Hahn, M.E., Karchner, S.I., Shapiro, M.A. & Perera, S.A. Molecular evolution of two vertebrate aryl hydrocarbon (dioxin) receptors (AHR1 and AHR2) and the PAS family. Proc. Natl. Acad. Sci. USA 94, 13743–13748 (1997).
Hahn, M.E. Aryl hydrocarbon receptors: diversity and evolution. Chem. Biol. Interact. 141, 131–160 (2002).
Hahn, M.E. et al. Unexpected diversity of aryl hydrocarbon receptors in non-mammalian vertebrates: insights from comparative genomics. J. Exp. Zoolog. A Comp. Exp. Biol. 305, 693–706 (2006).
Qiu, J. et al. Group 3 innate lymphoid cells inhibit T-cell-mediated intestinal inflammation through aryl hydrocarbon receptor signaling and regulation of microflora. Immunity 39, 386–399 (2013).
Holick, M.F., MacLaughlin, J.A. & Doppelt, S.H. Regulation of cutaneous previtamin D3 photosynthesis in man: skin pigment is not an essential regulator. Science 211, 590–593 (1981).
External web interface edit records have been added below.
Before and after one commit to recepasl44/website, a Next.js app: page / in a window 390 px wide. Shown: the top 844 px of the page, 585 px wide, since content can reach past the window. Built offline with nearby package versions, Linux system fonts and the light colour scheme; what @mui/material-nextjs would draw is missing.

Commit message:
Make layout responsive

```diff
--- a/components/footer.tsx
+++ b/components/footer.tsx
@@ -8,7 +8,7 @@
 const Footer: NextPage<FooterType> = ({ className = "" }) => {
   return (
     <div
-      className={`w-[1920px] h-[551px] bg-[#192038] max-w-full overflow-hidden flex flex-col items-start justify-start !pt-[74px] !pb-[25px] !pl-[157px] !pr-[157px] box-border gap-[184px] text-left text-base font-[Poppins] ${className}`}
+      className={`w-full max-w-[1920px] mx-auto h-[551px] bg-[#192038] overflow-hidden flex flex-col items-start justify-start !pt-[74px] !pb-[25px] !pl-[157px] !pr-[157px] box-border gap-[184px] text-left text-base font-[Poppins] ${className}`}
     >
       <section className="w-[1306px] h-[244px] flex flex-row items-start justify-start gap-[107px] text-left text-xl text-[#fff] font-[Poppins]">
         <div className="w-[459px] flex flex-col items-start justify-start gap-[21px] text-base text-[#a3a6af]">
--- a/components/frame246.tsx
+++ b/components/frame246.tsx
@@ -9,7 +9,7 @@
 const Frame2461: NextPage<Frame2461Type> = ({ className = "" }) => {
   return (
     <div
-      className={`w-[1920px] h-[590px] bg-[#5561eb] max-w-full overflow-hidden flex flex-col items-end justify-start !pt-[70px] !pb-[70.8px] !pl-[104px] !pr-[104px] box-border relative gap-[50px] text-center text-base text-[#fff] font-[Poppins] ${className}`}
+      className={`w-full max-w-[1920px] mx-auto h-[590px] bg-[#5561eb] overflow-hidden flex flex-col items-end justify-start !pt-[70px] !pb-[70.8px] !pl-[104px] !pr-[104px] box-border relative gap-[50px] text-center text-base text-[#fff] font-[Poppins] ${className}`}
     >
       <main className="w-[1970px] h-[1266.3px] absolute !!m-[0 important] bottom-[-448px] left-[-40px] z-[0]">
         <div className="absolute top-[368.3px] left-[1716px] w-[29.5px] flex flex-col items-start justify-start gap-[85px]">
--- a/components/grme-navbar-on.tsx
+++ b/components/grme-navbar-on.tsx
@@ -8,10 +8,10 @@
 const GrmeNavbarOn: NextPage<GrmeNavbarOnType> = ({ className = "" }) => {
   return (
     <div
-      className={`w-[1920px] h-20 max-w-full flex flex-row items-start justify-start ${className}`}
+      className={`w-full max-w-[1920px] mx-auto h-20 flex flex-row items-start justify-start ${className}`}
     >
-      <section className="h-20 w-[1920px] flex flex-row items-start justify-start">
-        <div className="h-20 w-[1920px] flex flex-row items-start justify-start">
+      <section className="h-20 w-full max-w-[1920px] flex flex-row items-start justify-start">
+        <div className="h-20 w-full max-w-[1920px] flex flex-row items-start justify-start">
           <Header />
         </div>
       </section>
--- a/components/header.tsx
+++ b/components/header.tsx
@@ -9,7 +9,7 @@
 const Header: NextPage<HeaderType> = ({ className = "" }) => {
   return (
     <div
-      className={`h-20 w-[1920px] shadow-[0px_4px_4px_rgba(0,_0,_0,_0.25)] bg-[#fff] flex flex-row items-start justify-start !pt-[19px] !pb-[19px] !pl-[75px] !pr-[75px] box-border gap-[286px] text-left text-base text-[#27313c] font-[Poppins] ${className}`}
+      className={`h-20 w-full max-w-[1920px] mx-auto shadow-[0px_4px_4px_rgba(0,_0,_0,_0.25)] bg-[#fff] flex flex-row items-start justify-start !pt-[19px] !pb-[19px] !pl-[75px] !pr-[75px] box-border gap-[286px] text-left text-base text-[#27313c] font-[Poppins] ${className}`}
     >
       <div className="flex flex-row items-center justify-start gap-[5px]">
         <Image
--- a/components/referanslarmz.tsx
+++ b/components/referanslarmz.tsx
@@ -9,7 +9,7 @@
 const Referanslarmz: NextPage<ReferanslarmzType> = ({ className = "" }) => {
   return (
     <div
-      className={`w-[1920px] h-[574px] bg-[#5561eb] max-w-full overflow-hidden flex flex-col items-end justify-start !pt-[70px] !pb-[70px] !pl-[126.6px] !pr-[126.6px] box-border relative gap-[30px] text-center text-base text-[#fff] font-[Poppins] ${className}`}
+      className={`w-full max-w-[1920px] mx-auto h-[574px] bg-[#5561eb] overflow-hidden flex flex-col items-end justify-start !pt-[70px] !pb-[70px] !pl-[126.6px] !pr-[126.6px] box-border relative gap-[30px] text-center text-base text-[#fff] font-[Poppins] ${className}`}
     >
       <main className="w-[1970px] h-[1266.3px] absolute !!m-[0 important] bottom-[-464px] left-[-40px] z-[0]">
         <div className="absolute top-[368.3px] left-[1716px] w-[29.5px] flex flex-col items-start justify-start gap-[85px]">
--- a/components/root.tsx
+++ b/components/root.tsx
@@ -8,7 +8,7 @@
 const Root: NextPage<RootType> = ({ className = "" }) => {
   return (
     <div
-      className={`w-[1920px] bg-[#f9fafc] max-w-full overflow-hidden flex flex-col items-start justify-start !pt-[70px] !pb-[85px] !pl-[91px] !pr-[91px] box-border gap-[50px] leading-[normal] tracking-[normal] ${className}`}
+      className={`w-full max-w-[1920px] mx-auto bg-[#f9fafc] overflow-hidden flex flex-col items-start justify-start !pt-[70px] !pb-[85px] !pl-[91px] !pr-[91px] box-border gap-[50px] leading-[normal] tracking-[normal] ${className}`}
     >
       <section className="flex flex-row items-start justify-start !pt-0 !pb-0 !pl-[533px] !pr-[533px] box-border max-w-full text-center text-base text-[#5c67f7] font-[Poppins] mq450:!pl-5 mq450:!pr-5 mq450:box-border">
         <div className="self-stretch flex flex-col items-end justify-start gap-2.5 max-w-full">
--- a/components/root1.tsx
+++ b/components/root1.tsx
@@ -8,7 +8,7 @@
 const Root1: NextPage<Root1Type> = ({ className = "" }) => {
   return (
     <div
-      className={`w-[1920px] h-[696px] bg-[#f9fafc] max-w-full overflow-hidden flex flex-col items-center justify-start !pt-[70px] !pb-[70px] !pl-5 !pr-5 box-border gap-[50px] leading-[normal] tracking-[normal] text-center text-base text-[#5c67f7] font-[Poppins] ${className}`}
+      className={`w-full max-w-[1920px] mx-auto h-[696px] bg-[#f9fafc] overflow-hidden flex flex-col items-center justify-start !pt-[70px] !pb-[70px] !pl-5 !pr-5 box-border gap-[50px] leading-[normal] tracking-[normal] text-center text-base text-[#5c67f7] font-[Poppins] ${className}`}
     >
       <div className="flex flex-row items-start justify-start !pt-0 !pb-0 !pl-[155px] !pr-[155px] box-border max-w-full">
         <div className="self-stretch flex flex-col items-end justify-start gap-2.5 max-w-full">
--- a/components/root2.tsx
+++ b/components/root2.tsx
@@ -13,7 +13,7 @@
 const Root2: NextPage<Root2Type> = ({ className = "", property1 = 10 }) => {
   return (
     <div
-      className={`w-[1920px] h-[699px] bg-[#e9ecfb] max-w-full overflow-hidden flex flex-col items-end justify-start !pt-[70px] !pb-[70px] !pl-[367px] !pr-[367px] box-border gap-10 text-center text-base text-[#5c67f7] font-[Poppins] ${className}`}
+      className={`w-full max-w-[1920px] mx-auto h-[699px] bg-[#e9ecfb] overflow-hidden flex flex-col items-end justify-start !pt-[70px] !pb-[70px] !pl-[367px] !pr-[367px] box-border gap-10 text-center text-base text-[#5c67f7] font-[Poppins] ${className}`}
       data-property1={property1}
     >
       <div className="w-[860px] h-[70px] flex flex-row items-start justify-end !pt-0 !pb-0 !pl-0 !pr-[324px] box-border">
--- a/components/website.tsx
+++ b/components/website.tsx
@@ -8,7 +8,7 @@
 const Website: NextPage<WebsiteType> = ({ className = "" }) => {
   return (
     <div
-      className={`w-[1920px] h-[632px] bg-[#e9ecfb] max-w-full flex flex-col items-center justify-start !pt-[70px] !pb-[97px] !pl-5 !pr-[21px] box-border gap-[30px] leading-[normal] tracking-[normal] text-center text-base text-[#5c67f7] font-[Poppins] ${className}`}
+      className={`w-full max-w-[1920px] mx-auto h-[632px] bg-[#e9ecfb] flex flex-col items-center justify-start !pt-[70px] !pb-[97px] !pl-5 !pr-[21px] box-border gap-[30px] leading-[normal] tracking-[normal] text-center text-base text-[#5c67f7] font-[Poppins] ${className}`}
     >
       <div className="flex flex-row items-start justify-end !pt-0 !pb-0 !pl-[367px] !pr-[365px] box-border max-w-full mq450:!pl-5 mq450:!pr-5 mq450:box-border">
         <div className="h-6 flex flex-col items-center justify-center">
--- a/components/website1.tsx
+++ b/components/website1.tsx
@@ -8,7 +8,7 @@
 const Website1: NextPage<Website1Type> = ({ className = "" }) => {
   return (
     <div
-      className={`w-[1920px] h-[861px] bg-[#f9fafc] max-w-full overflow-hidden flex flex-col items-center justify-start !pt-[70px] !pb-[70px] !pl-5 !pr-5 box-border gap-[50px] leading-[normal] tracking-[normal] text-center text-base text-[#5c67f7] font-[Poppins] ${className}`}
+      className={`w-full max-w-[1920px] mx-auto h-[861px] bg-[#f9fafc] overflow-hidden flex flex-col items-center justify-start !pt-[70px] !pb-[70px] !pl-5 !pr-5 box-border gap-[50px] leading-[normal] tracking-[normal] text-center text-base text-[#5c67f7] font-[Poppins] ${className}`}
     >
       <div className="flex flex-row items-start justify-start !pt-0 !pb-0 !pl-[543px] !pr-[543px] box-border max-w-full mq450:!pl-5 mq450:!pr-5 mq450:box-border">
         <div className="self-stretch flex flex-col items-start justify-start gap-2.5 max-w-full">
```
Bjelakovic, G. et al. Vitamin D supplementation for prevention of mortality in adults. Cochrane Database Syst. Rev. 1, CD007470 (2014).
Bolland, M.J., Grey, A., Gamble, G.D. & Reid, I.R. The effect of vitamin D supplementation on skeletal, vascular, or cancer outcomes: a trial sequential meta-analysis. Lancet Diabetes Endocrinol. 2, 307–320 (2014).
Sigmundsdottir, H. et al. DCs metabolize sunlight-induced vitamin D3 to 'program' T cell attraction to the epidermal chemokine CCL27. Nat. Immunol. 8, 285–293 (2007).
The authors wish to acknowledge support by the European Research Council fund (ERC) (280307), the European Molecular Biology Organisation (EMBO), and an UK Biotechnology and Biological Sciences Research Council (BBSRC) Institute Strategic Programme (ISP) grant.
The authors declare no competing financial interests.
About this article
Cite this article
Veldhoen, M., Ferreira, C. Influence of nutrient-derived metabolites on lymphocyte immunity. Nat Med 21, 709–718 (2015). https://doi.org/10.1038/nm.3894
International Journal of Molecular Sciences (2021)
Journal of Biological Chemistry (2021)
Impact of Bacterial Metabolites on Gut Barrier Function and Host Immunity: A Focus on Bacterial Metabolism and Its Relevance for Intestinal Inflammation
Frontiers in Immunology (2021)
Journal of Clinical Medicine (2021)
Frontiers in Immunology (2021)